**WHAT IS REQUIRED**
Please restate the data that follows word for word, with the pictures left out.

(Front-end code change data)
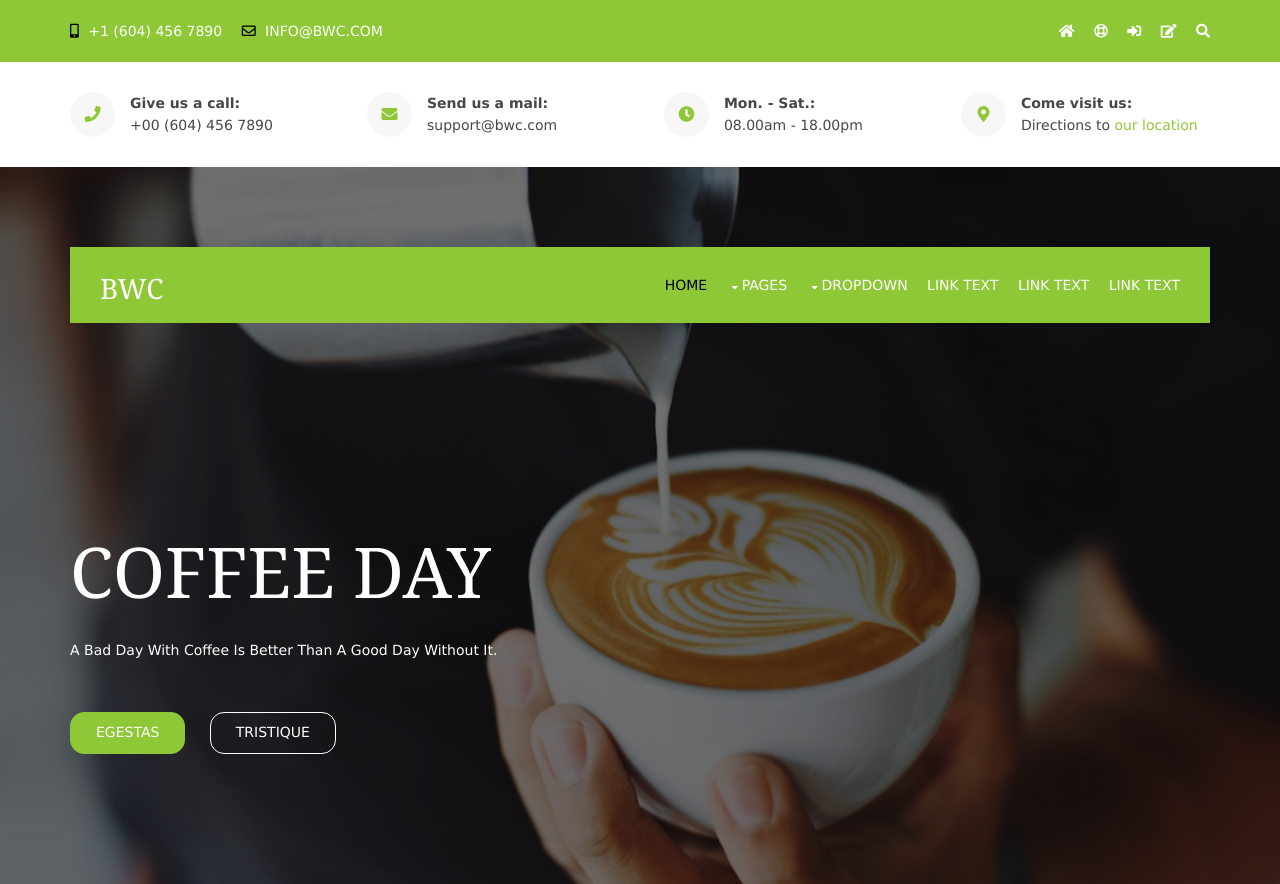
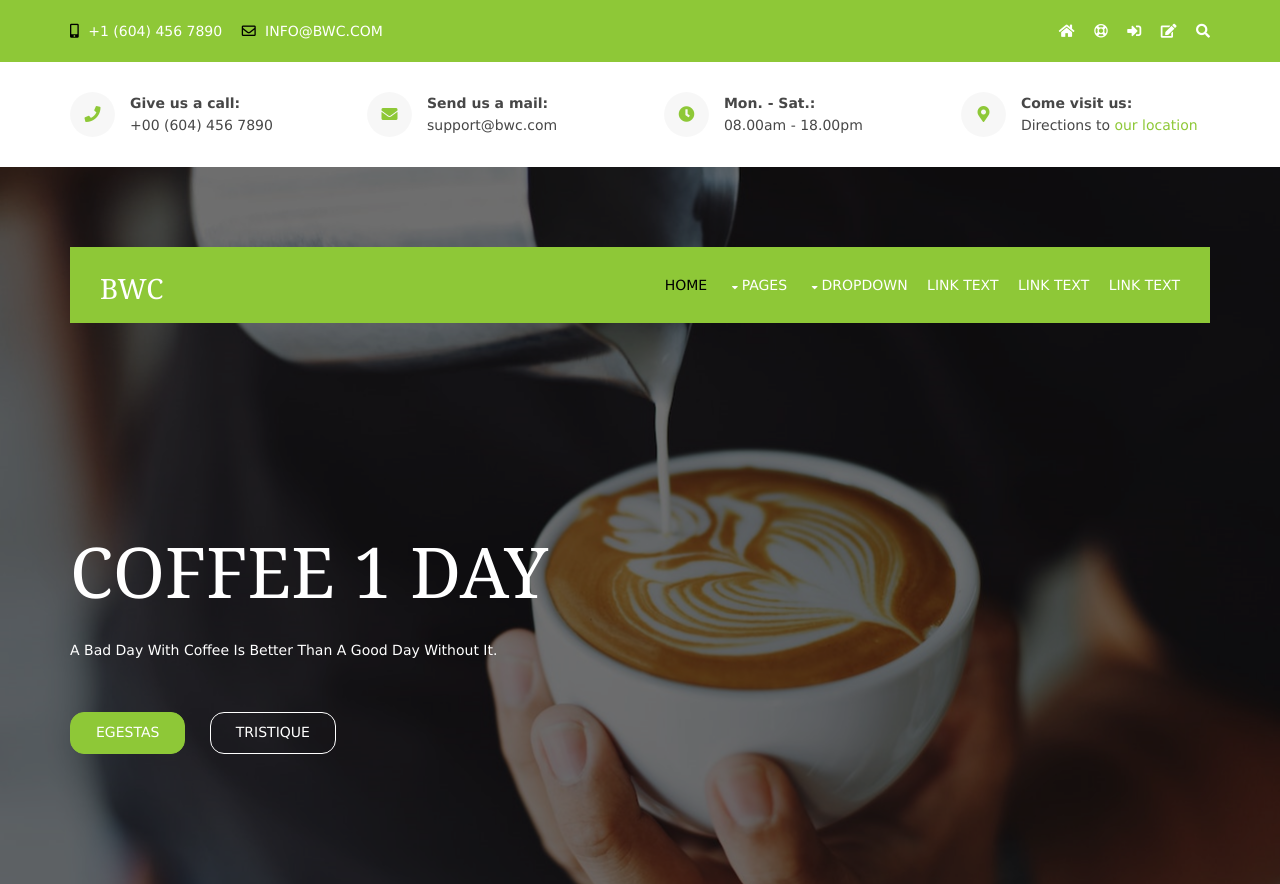
Before and after one commit to AnkitSimran/BWC_static, a plain HTML site: page BWC/index.html in a window 1280 px wide. Shown: the top 884 px of the page. Drawn offline with Linux system fonts and the light colour scheme.

Commit message:
Update index.html

```diff
--- a/BWC/index.html
+++ b/BWC/index.html
@@ -127,7 +127,7 @@ Licence URI: https://www.os-templates.com/template-terms
   <div id="pageintro" class="hoc clear">
     <!-- ################################################################################################ -->
     <article>
-      <h3 class="heading">COFFEE DAY</h3>
+      <h3 class="heading">COFFEE 1 DAY</h3>
       <p>
         A bad day with coffee is better than a good day without it.</p>
       <footer>
```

**OUTPUT OF THE EXERCISE**
Before and after one commit to AnkitSimran/BWC_static, a plain HTML site: page BWC/index.html in a window 1280 px wide. Shown: the top 884 px of the page. Drawn offline with Linux system fonts and the light colour scheme.

Commit message:
Update index.html

```diff
--- a/BWC/index.html
+++ b/BWC/index.html
@@ -127,7 +127,7 @@ Licence URI: https://www.os-templates.com/template-terms
   <div id="pageintro" class="hoc clear">
     <!-- ################################################################################################ -->
     <article>
-      <h3 class="heading">COFFEE DAY</h3>
+      <h3 class="heading">COFFEE 1 DAY</h3>
       <p>
         A bad day with coffee is better than a good day without it.</p>
       <footer>
```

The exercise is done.